Somewhere in Between: On the Challenges of Artworld in Norway

By František Fekete

19. 03. 2023
EEA Research Norway 2023

The series of texts Somewhere in Between: On the Challenges of Artworld in Norway is the outcome of my curatorial research into the Oslo art scene. Coming from Eastern Europe, albeit with a passport of a citizen of the European Union, I inevitably found myself in the position of one who explores but is not neutral. After all, a view of a cultural scene through the prism of centers and peripheries is influenced by the situatedness and privileges—or, on the contrary, the absence of them—that various positions entail. Scandinavian countries are often held up as positive examples of the functioning of (art) education, inclusivity, and art support infrastructures, and I approached their institutions with this expectation. However, inclusivity and prosperity are abstract terms that have a specific foundation in various institutional-political practices. Thus, it turns out that symptoms of living processes such as precarization, privatization, and exclusivity (which are the basis of the understanding of these terms) can be found just as much in the art scenes of the affluent, educated, and socially inclined societies that we tend to look to as models. During the research and interviews with local cultural actors (representatives of art institutions, curators, artists) about these processes, it became more and more clear that the perspective of centers and peripheries is highly problematic because it is burdened by the situatedness of the observer and thus creates contradictory notions. This observation was subsequently confirmed to me by the texts included in this series. The perspective of centers and peripheries can be misleading, and in this context it may be more useful to look at the boundaries between the two places. Where are such boundaries located and who can(not) cross them? How do the borders’ existence and their specific forms affect the artworld of Norway?

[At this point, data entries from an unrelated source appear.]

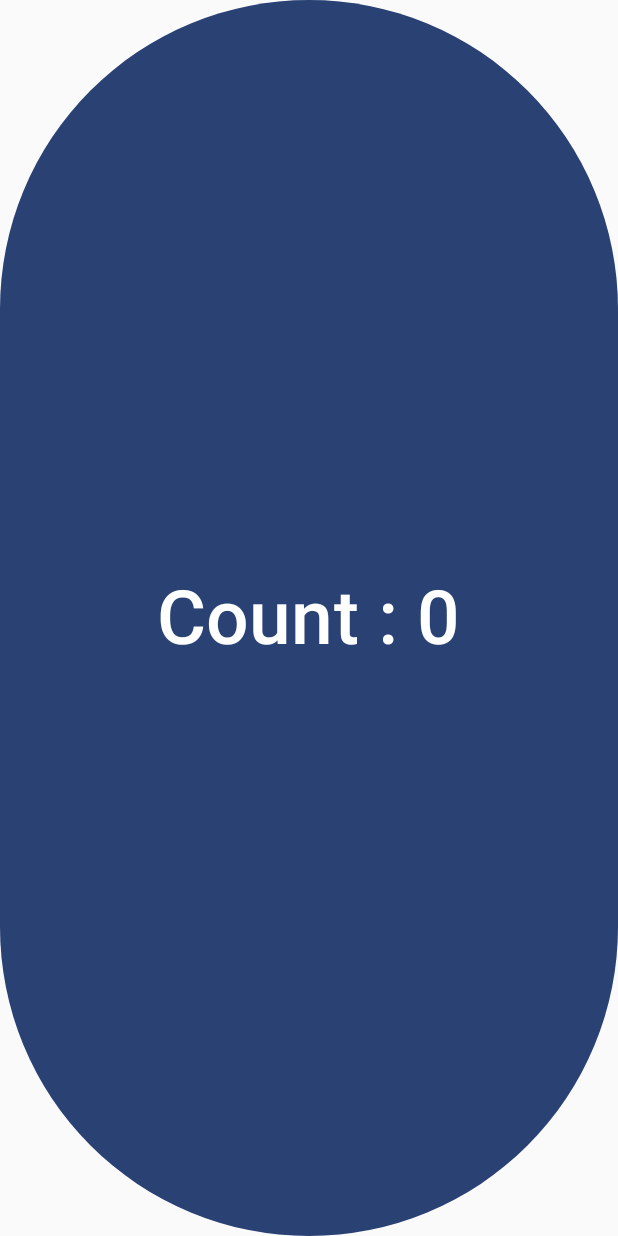
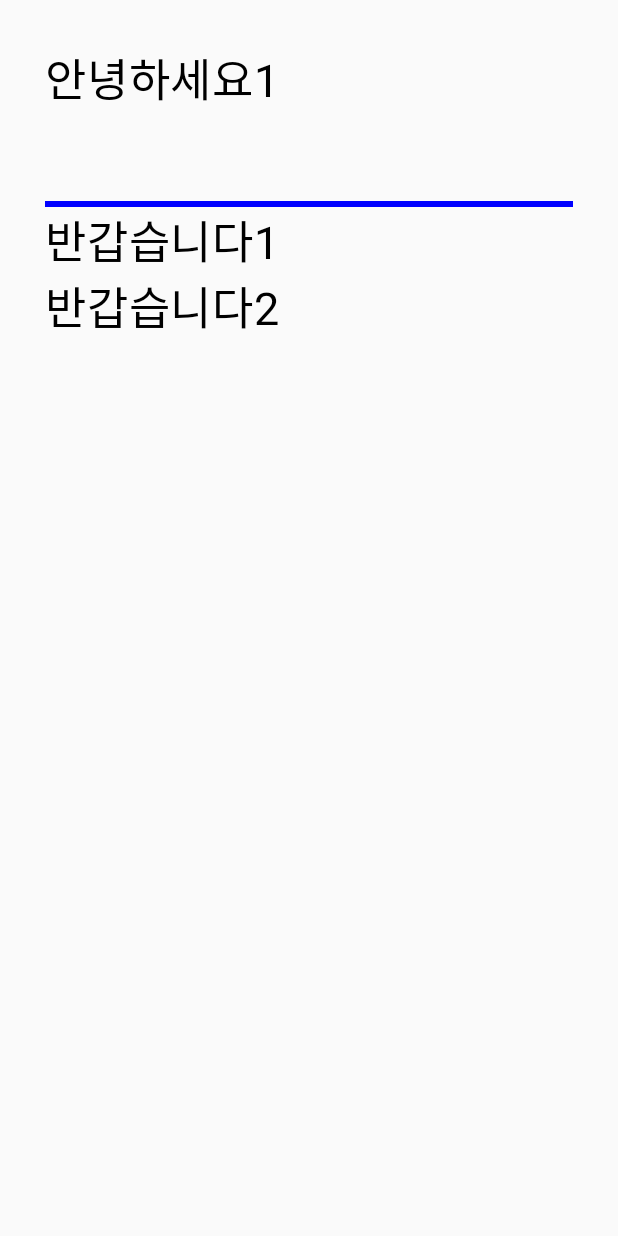
Before and after one commit to inwoo13/ComposeFirst, an Android app built with Jetpack Compose: the screen it shows after launch (MainActivity), on a phone screen of 412 x 824 dp. Run offline under Robolectric (Android 15) with nearby library versions, the phone set to English and light mode, and no system bars.

Commit message:
Column, Divider, Spacer

```diff
--- a/app/src/main/java/com/inflean/composefirst/MainActivity.kt
+++ b/app/src/main/java/com/inflean/composefirst/MainActivity.kt
@@ -3,8 +3,12 @@ package com.inflean.composefirst
 import android.os.Bundle
 import androidx.activity.ComponentActivity
 import androidx.activity.compose.setContent
+import androidx.compose.foundation.layout.Column
+import androidx.compose.foundation.layout.Spacer
 import androidx.compose.foundation.layout.fillMaxSize
+import androidx.compose.foundation.layout.padding
 import androidx.compose.material3.Button
+import androidx.compose.material3.Divider
 import androidx.compose.material3.Text
 import androidx.compose.runtime.Composable
 import androidx.compose.runtime.getValue
@@ -12,41 +16,55 @@ import androidx.compose.runtime.mutableStateOf
 import androidx.compose.runtime.remember
 import androidx.compose.runtime.setValue
 import androidx.compose.ui.Modifier
+import androidx.compose.ui.graphics.Color
 import androidx.compose.ui.tooling.preview.Preview
+import androidx.compose.ui.unit.dp
 import androidx.compose.ui.unit.sp
 import com.inflean.composefirst.ui.theme.ComposeFirstTheme
+
+// column -> 세로로 줄 세워서 배치
+// spacer / divider
 
 class MainActivity : ComponentActivity() {
     override fun onCreate(savedInstanceState: Bundle?) {
         super.onCreate(savedInstanceState)
         setContent {
             ComposeFirstTheme {
-                SimpleCounterBtn()
+                ColumnTest1()
             }
         }
     }
 }
 
 @Composable
-fun SimpleCounterBtn() {
-
-    var count by remember {
-        mutableStateOf(0)
-    }
-
-    Button(onClick = { count++ }, modifier = Modifier.fillMaxSize()) {
+fun ColumnTest1() {
+    Column(
+        modifier = Modifier.padding(30.dp)  // 컬럼 자체의 padding
+    ) {
         Text(
-            text = "Count : $count",
-            fontSize = 50.sp
+            text = "안녕하세요1",
+            fontSize = 30.sp
+        )
+        Spacer(modifier = Modifier.padding(30.dp))  // 간격 두기
+        Divider(    // 구분선
+            thickness = 4.dp,
+            color = Color.Blue
+        )
+        Text(
+            text = "반갑습니다1",
+            fontSize = 30.sp
+        )
+        Text(
+            text = "반갑습니다2",
+            fontSize = 30.sp
         )
     }
-
 }
 
 @Preview(showBackground = true)
 @Composable
 fun GreetingPreview() {
     ComposeFirstTheme {
-        SimpleCounterBtn()
+        ColumnTest1()
     }
 }
```
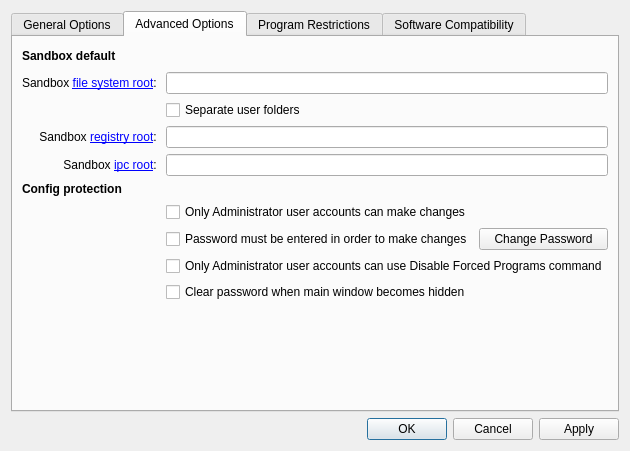
Qt form SandboxiePlus/SandMan/Forms/SettingsWindow.ui (sandboxie-plus/Sandboxie) before a commit.
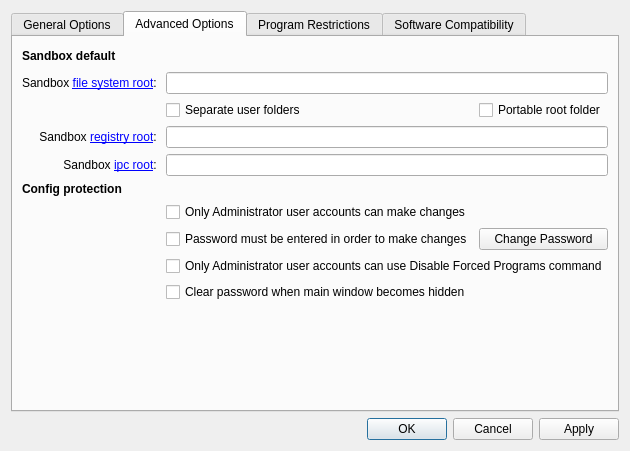
The same form after that commit. The open tabs and pages were chosen to show the change.

What changed in the file:
```diff
--- a/SandboxiePlus/SandMan/Forms/SettingsWindow.ui
+++ b/SandboxiePlus/SandMan/Forms/SettingsWindow.ui
@@ -346,13 +346,6 @@
              </property>
             </widget>
            </item>
-           <item row="2" column="1" colspan="2">
-            <widget class="QCheckBox" name="chkSeparateUserFolders">
-             <property name="text">
-              <string>Separate user folders</string>
-             </property>
-            </widget>
-           </item>
            <item row="10" column="1">
             <spacer name="verticalSpacer_2">
              <property name="orientation">
@@ -373,6 +366,20 @@
              </property>
             </widget>
            </item>
+           <item row="2" column="1">
+            <widget class="QCheckBox" name="chkSeparateUserFolders">
+             <property name="text">
+              <string>Separate user folders</string>
+             </property>
+            </widget>
+           </item>
+           <item row="2" column="2">
+            <widget class="QCheckBox" name="chkAutoRoot">
+             <property name="text">
+              <string>Portable root folder</string>
+             </property>
+            </widget>
+           </item>
           </layout>
          </item>
         </layout>
```
Left out of the diff: 2 changed lines with no effect on the pictures.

The series seeks to answer these and other questions through interviews and essays by authors associated with the platform Verdensrommet, who in their work and activities thematize, explore, and question the existence of borders. From all three of the contributions it then becomes clear that the challenges we face in different national contexts are similar in many regards. Therefore, there is also a need to collectively discuss strategies of solidarity and alternative structural models that would ensure a greater degree of sustainability and security in artworld.

In our initial interview with artist, activist, and cultural worker Rodrigo Ghattas-Pérez, we discuss the founding of the Verdensrommet network and its role in addressing the structural challenges of integrating art students, artists, and cultural workers from non-EU countries into the Norwegian cultural ecosystem. The interview also reveals that while precarious artistic work takes specific forms due to the prosperity and degree of support in each country, it is by and large a typical feature throughout the European space. Reasons for this include financial instability in the “patchwork economy,” wherein artists cobble together their income from multiple short-term or intermittent jobs, as well as conditions of subsidizing artworld that imply a principle of competition and the internalization of an understanding of an artistic practice as project management.

In her text A Fair Artistic System Can Only Exist If There Is a Fair System for All., Dora García challenges the notion of centers and peripheries and proposes to speak solely of zones of exclusion, where the majority of people remain. In her powerful text, she analyzes her own position as a migrant artist whose development consists in the demolition of all received ideas. This development continues in her work as a professor at the Norwegian Academy of Arts, where she maps the processes of decolonization and subverts the ideas of openness and inclusion in Norwegian art institutions.

Sarah Kazmi’s essay is based on an exploration of the often invisible territory between “center and periphery”—or rather between two places whose borders are controlled and politically semi-permeable. The domain of this territory is waiting as an instrument of political oppression and the physical and mental experience that this waiting engenders. Kazmi reflects on the wait for a visa and its consequences in a text that mixes poetry and cold analysis. We can easily identify with her words because, since the onset of the pandemic, the long and anxious process of existing somewhere in between has become, in a sense, a globalized human experience.

The series is a part of the / Biennale Matter of Art project Center and Periphery: Cultural Deserts in Eastern Europe, funded by a grant from Iceland, Liechtenstein and Norway (EEA and Norway Grants) in the program Culture.